> [EXERCISE AIM]
Below are the records; locate each line with the word "return" and copy it.

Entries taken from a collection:
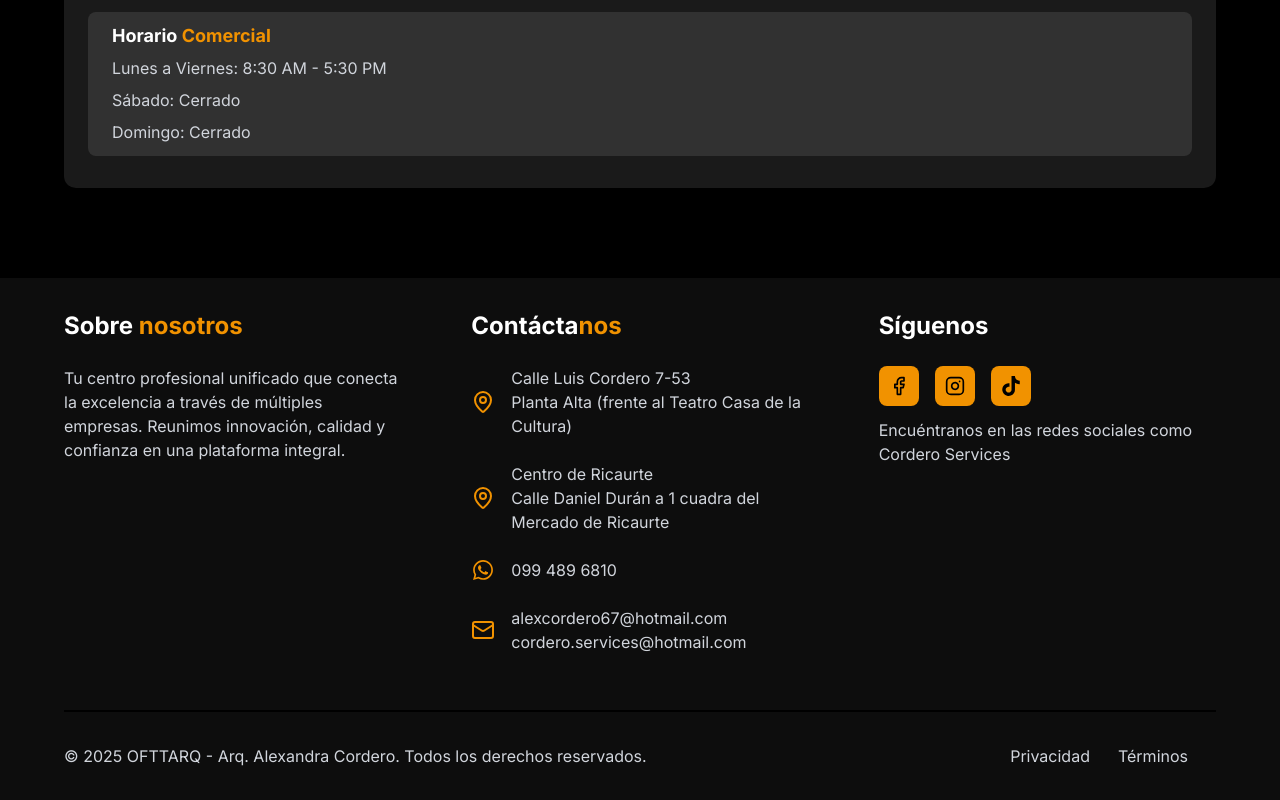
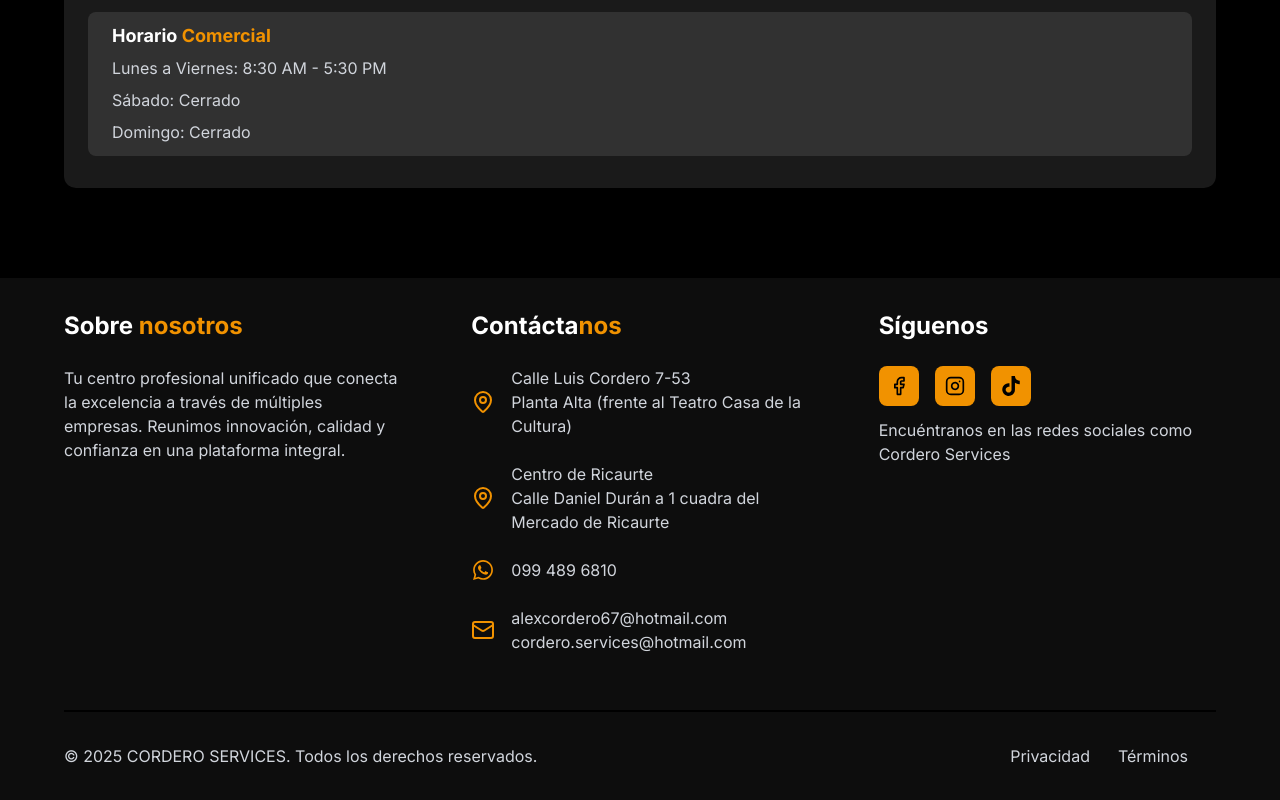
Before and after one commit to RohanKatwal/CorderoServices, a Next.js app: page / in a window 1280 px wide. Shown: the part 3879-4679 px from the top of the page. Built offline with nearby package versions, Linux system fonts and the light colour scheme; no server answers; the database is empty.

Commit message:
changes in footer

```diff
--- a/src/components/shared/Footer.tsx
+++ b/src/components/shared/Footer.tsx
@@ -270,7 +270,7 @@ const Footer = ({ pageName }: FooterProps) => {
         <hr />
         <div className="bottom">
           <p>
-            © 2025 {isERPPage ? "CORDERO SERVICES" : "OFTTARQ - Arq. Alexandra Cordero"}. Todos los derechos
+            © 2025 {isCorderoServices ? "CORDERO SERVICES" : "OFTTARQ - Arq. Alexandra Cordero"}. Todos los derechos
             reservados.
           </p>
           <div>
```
---
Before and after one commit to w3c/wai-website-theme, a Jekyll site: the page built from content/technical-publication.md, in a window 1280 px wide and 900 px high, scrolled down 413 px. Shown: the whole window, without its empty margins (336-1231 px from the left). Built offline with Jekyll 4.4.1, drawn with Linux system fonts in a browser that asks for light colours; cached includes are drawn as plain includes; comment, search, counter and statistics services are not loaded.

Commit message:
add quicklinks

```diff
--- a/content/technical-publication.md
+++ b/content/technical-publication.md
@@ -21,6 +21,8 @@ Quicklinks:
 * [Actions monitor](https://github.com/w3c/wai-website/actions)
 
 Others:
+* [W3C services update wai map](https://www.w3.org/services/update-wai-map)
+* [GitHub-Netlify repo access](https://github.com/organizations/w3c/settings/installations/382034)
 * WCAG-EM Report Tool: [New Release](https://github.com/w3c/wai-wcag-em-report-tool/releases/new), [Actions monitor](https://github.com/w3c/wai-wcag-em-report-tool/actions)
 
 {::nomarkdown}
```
* * *
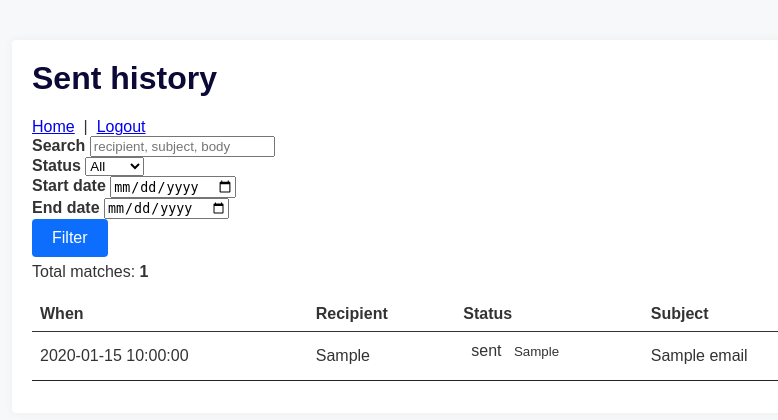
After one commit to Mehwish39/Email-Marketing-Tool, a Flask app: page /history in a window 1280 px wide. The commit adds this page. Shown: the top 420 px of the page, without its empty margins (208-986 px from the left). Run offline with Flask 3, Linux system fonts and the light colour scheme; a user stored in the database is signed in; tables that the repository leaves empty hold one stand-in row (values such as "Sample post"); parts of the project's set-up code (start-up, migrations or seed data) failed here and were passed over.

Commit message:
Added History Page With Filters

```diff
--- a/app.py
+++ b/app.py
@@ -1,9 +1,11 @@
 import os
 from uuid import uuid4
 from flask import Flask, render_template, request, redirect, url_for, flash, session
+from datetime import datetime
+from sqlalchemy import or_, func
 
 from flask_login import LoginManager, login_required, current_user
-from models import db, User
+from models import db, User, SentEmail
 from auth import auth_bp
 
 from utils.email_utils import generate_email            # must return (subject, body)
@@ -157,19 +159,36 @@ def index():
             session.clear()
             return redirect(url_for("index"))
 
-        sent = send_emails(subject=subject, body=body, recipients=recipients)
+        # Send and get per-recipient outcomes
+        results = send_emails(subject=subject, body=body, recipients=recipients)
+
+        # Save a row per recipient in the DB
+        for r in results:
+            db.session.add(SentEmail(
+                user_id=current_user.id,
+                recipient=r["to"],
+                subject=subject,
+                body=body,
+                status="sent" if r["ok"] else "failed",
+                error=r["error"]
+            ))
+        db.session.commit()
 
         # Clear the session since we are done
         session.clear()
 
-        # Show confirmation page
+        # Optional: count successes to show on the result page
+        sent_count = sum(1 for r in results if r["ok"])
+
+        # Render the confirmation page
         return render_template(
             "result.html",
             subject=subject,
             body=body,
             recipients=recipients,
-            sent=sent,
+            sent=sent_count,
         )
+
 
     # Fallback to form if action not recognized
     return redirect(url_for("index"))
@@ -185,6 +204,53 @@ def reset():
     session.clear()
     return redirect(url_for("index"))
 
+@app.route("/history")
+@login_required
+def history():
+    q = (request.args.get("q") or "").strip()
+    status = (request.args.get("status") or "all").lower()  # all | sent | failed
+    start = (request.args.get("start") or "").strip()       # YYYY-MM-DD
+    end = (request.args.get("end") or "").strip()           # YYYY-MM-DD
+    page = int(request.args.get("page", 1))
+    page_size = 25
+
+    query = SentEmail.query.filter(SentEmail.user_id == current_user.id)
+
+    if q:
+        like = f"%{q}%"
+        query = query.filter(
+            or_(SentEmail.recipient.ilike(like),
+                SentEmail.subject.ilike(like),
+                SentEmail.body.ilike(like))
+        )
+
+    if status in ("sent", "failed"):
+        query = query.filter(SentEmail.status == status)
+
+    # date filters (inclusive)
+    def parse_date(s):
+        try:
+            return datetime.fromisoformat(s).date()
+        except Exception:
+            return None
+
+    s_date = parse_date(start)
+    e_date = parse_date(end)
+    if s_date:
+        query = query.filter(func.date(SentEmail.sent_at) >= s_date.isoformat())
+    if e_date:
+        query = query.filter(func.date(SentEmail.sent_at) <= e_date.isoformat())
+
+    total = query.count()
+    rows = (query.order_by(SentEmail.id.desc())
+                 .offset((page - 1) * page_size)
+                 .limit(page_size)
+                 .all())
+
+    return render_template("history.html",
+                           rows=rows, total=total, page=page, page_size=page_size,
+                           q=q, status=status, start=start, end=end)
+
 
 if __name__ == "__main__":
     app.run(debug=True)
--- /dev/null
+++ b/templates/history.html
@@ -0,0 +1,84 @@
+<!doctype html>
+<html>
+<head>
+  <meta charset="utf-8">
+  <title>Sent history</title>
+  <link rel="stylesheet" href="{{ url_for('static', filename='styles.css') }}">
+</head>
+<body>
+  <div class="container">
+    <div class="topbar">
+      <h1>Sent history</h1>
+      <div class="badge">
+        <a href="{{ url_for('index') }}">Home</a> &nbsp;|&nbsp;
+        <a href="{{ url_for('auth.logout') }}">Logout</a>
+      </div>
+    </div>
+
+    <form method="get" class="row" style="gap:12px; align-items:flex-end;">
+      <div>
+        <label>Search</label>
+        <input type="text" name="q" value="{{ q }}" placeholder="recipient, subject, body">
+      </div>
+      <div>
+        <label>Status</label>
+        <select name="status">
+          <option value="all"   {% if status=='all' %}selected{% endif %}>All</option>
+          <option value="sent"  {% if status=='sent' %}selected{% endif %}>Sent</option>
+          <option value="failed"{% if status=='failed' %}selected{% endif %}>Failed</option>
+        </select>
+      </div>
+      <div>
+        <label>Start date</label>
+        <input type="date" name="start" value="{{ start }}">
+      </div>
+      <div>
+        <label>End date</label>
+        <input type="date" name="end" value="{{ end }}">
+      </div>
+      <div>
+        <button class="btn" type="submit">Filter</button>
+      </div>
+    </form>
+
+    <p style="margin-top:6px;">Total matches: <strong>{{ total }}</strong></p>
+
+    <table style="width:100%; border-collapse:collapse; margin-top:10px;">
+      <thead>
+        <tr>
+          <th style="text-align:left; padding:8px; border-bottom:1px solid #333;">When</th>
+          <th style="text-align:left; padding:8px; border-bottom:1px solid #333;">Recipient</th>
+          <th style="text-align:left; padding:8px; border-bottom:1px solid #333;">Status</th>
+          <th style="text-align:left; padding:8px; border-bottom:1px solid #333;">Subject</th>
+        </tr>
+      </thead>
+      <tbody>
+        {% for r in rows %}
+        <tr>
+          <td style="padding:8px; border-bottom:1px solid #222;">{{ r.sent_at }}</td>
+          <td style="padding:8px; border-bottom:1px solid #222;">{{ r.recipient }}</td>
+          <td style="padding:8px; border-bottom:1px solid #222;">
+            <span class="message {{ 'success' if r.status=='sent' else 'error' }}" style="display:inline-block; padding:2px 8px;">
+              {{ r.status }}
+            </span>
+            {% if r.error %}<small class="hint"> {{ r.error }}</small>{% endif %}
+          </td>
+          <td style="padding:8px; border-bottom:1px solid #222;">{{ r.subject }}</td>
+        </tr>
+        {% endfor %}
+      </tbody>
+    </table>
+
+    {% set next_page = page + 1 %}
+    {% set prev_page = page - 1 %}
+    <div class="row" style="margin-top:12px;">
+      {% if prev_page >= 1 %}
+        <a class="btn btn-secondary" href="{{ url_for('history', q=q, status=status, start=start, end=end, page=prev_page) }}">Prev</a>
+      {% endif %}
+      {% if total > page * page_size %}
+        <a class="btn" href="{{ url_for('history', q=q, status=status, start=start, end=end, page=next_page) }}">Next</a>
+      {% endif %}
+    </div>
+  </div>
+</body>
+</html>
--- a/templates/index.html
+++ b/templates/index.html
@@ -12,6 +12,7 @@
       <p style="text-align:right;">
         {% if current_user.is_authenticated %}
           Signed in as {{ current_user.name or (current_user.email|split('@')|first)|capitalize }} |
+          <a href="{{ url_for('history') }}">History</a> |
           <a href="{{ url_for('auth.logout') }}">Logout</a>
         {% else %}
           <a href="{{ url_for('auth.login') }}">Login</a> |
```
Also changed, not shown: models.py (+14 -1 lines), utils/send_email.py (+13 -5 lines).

> [SOLUTION TO THE PROBLEM]
 from utils.email_utils import generate_email            # must return (subject, body)
             return redirect(url_for("index"))
         return render_template(
     return redirect(url_for("index"))
     return redirect(url_for("index"))
+            return datetime.fromisoformat(s).date()
+            return None
+    return render_template("history.html",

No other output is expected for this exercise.